Veldman’s “frame of view” is her first creation for an American company. She agreed that it took off from its original inspiration: doors through which we show or hide emotions. “The fact that these dancers are living here, and I am working here [in America]— there is of course that,” she admitted during rehearsal. The first section is noir. The silliness releases us from the weight of the Pite and the Veggetti. Then, lighthearted show-dance and caricature to “The Door is Still Open (To My Heart)” with exaggerated swinging walks, reeling turns, interpolating groups, and an avalanche of Rockettes. The best clowning touches our inner sanctum.

In “memory/measure,” first on the program, Veggetti balances spoken text, movement, and music. About the score by frequent collaborator Paolo Aralla, Veggetti says “I was as much the composer as he was the choreographer, for the whole thing to hold together.” They worked on it for a year, beginning with Ingmar Bergman’s “After the Rehearsal,” and taking that to an ambiguous, dreamy, set of stage directions that the dancers do not follow to the letter. They act independently. It is as if we are hearing their inner thoughts, but they are actually part of an intricate choreography.

Veggetti used the term meta-theatrical for the narrative he creates. It is at once airy, decompressed storytelling and a study of movement in space. For “memory/measure,” he cites Virginia Woolf’s “Waves,” and late Beckett. The performers are mute against an offstage voice. In particular, Beckett’s “Quad” is a dance-play for four people in a square.

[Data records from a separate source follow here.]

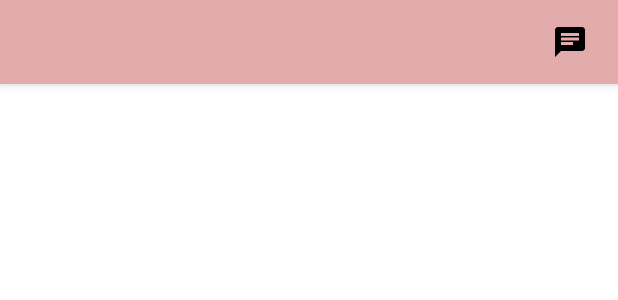
After one commit to nover97/NT118-Clothing-Store, an Android app: the layout activity_header.xml on its own in the app's theme, with its tools: preview values and no code run, on a phone screen of 412 x 824 dp. The commit adds this screen. Shown: the top 300 px of the screen. Run offline under Robolectric (Android 15) with nearby library versions, the phone set to English and light mode, and no system bars.

Commit message:
update sth

```diff
--- /dev/null
+++ b/app/src/main/java/app/nover/clothingstore/Toolbar.java
@@ -0,0 +1,4 @@
+package app.nover.clothingstore;
+
+public class Toolbar {
+}
--- /dev/null
+++ b/app/src/main/res/drawable/baseline_chat_24.xml
@@ -0,0 +1,5 @@
+<vector android:autoMirrored="true" android:height="24dp"
+    android:tint="#000000" android:viewportHeight="24"
+    android:viewportWidth="24" android:width="24dp" xmlns:android="http://schemas.android.com/apk/res/android">
+    <path android:fillColor="@android:color/white" android:pathData="M20,2L4,2c-1.1,0 -1.99,0.9 -1.99,2L2,22l4,-4h14c1.1,0 2,-0.9 2,-2L22,4c0,-1.1 -0.9,-2 -2,-2zM6,9h12v2L6,11L6,9zM14,14L6,14v-2h8v2zM18,8L6,8L6,6h12v2z"/>
+</vector>
--- /dev/null
+++ b/app/src/main/res/layout/activity_header.xml
@@ -0,0 +1,46 @@
+<?xml version="1.0" encoding="utf-8"?>
+<androidx.constraintlayout.widget.ConstraintLayout xmlns:android="http://schemas.android.com/apk/res/android"
+    xmlns:app="http://schemas.android.com/apk/res-auto"
+    xmlns:tools="http://schemas.android.com/tools"
+    android:layout_width="match_parent"
+    android:layout_height="match_parent"
+    tools:context=".Toolbar">
+
+    <com.google.android.material.appbar.AppBarLayout
+        android:layout_width="match_parent"
+        android:layout_height="wrap_content"
+        app:layout_constraintEnd_toEndOf="parent"
+        app:layout_constraintStart_toStartOf="parent"
+        app:layout_constraintTop_toTopOf="parent">
+
+        <androidx.constraintlayout.widget.ConstraintLayout
+            android:layout_width="match_parent"
+            android:layout_height="wrap_content">
+
+            <androidx.appcompat.widget.Toolbar
+                android:id="@+id/toolbar"
+                android:layout_width="0dp"
+                android:layout_height="wrap_content"
+                android:layout_gravity="center"
+                android:background="@color/pink"
+                app:layout_constraintEnd_toEndOf="parent"
+                app:layout_constraintStart_toStartOf="parent"
+                app:layout_constraintTop_toTopOf="parent">
+
+            </androidx.appcompat.widget.Toolbar>
+
+            <ImageView
+                android:id="@+id/chat"
+                android:layout_width="wrap_content"
+                android:layout_height="wrap_content"
+                android:layout_marginStart="368dp"
+                android:src="@drawable/baseline_chat_24"
+                app:layout_constraintBottom_toBottomOf="parent"
+                app:layout_constraintStart_toStartOf="@+id/toolbar"
+                app:layout_constraintTop_toTopOf="parent" />
+        </androidx.constraintlayout.widget.ConstraintLayout>
+
+    </com.google.android.material.appbar.AppBarLayout>
+
+
+</androidx.constraintlayout.widget.ConstraintLayout>
--- a/app/src/main/res/values/colors.xml
+++ b/app/src/main/res/values/colors.xml
@@ -4,6 +4,8 @@
     <color name="white">#FFFFFFFF</color>
     <color name="lavender">#8692F7</color>
     <color name="light_pink">#F0D0D0</color>
+    <color name="lavender_pastel">#E6E6FA</color>
+    <color name="transparent_white">#99FFFFFF</color>
     <color name="pink">#E3ACAC</color>
     <color name="red">#FF0000</color>
 </resources>
--- a/app/src/main/res/values/strings.xml
+++ b/app/src/main/res/values/strings.xml
@@ -11,4 +11,5 @@
     <string name="toSignUpPage">Don\'t have account? Sign Up</string>
     <!-- TODO: Remove or change this placeholder text -->
     <string name="hello_blank_fragment">Hello blank fragment</string>
+    <string name="notification">Notification</string>
 </resources>
```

“memory/measure” —the title comes from an important 14th century dance treatise by Guglielmo Ebreo da Pesaro— is for four dancers who move along straight line trajectories. A dancer walks around the perimeter of a white square resembling a Greek frieze figure and half disappears into the outer blackness. These striking images, and Veggetti’s style, might be called meta-classical. In another duet partners turn with clasped hands as if dancing together in the living room. In his way of wedding the pedestrian and the classical, Veggetti takes Jerome Robbins’s ballet choreography a step further.

Each choreographer brings a very specific language, similarly abstract and narrative, but coming from three very different places. Shall we say, Canada, Italy, and the Netherlands. Two dancers debut this winter. Soojin Choi performs in all three program offerings. Spanish Marina Mascarell hails from Nederlands Dans Theatre II. The Cedar Lake dancers are amazingly capable of transporting us into each choreographic vision.